* [Problem]:
Your copy should match the entries exactly, with the pictures left out.

(Detected change data)

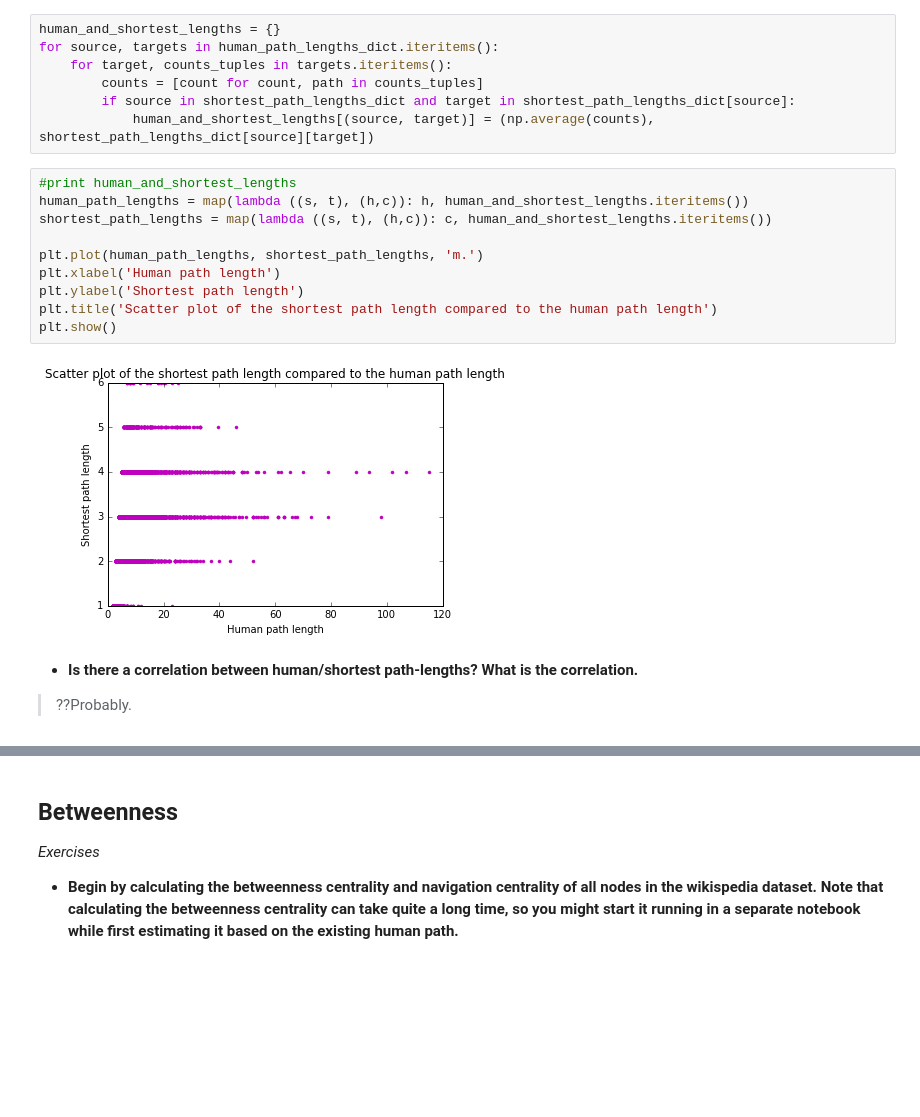
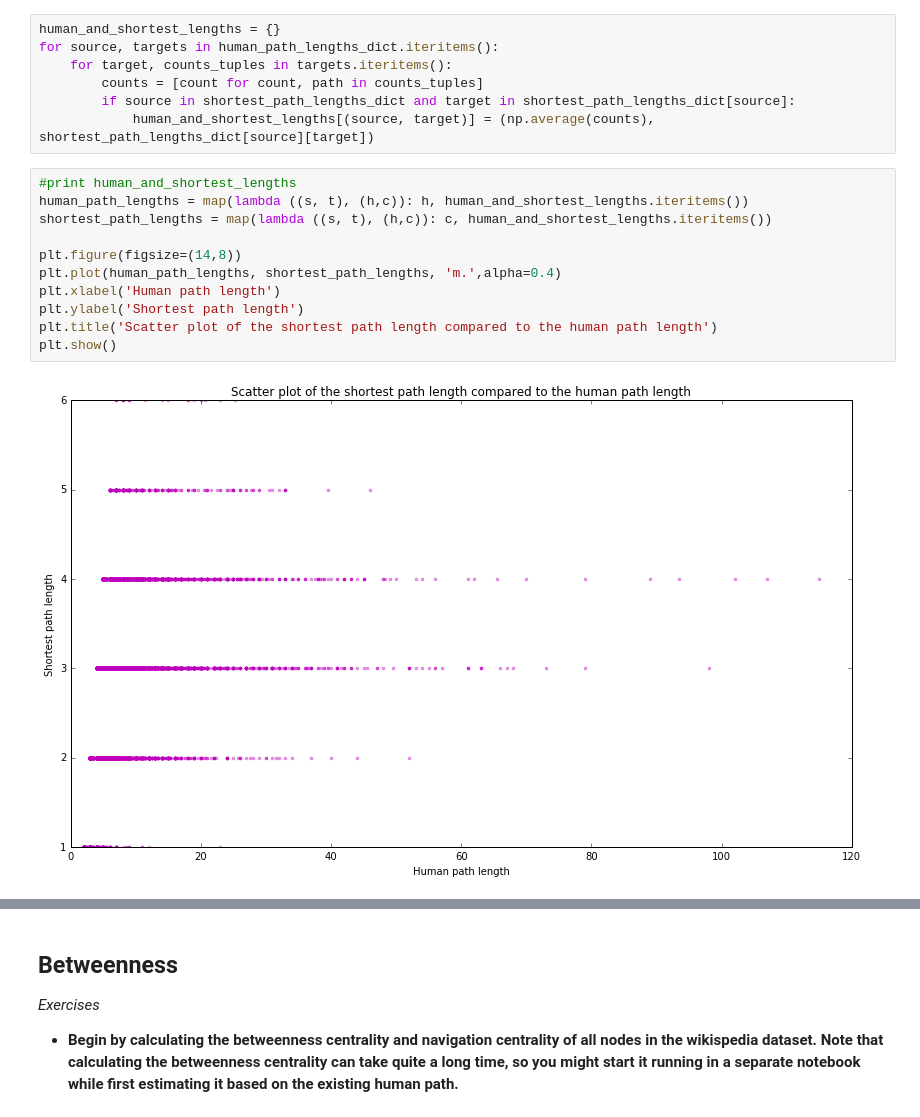
Before and after one commit to brydenfogelman/02805-social-graphs, a Jupyter notebook: jonathan/week8.ipynb, the cells around one changed output, grey strips where cells are left out. Saved outputs shown, nothing was run; the diff lists cells and outputs as text; blank space fills up the shorter version.

```diff
--- a/jonathan/week8.ipynb
+++ b/jonathan/week8.ipynb
@@ -119,16 +119,13 @@ for source, targets in human_path_lengths_dict.iteritems():
 # %%
 #print human_and_shortest_lengths
 human_path_lengths = map(lambda ((s, t), (h,c)): h, human_and_shortest_lengths.iteritems())
 shortest_path_lengths = map(lambda ((s, t), (h,c)): c, human_and_shortest_lengths.iteritems())
 
-plt.plot(human_path_lengths, shortest_path_lengths, 'm.')
+plt.figure(figsize=(14,8))
+plt.plot(human_path_lengths, shortest_path_lengths, 'm.',alpha=0.4)
 plt.xlabel('Human path length')
 plt.ylabel('Shortest path length')
 plt.title('Scatter plot of the shortest path length compared to the human path length')
 plt.show()
 # %% [output]
-[figure, old version]
+[figure, new version]
-# %% [markdown]
-* **Is there a correlation between human/shortest path-lengths? What is the correlation.**
-
-> ??Probably.
```
Also changed, not shown: parts of 19 cells of this notebook, 1 other file.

* [Worked solution]:
Before and after one commit to brydenfogelman/02805-social-graphs, a Jupyter notebook: jonathan/week8.ipynb, the cells around one changed output, grey strips where cells are left out. Saved outputs shown, nothing was run; the diff lists cells and outputs as text; blank space fills up the shorter version.

```diff
--- a/jonathan/week8.ipynb
+++ b/jonathan/week8.ipynb
@@ -119,16 +119,13 @@ for source, targets in human_path_lengths_dict.iteritems():
 # %%
 #print human_and_shortest_lengths
 human_path_lengths = map(lambda ((s, t), (h,c)): h, human_and_shortest_lengths.iteritems())
 shortest_path_lengths = map(lambda ((s, t), (h,c)): c, human_and_shortest_lengths.iteritems())
 
-plt.plot(human_path_lengths, shortest_path_lengths, 'm.')
+plt.figure(figsize=(14,8))
+plt.plot(human_path_lengths, shortest_path_lengths, 'm.',alpha=0.4)
 plt.xlabel('Human path length')
 plt.ylabel('Shortest path length')
 plt.title('Scatter plot of the shortest path length compared to the human path length')
 plt.show()
 # %% [output]
-[figure, old version]
+[figure, new version]
-# %% [markdown]
-* **Is there a correlation between human/shortest path-lengths? What is the correlation.**
-
-> ??Probably.
```
Also changed, not shown: parts of 19 cells of this notebook, 1 other file.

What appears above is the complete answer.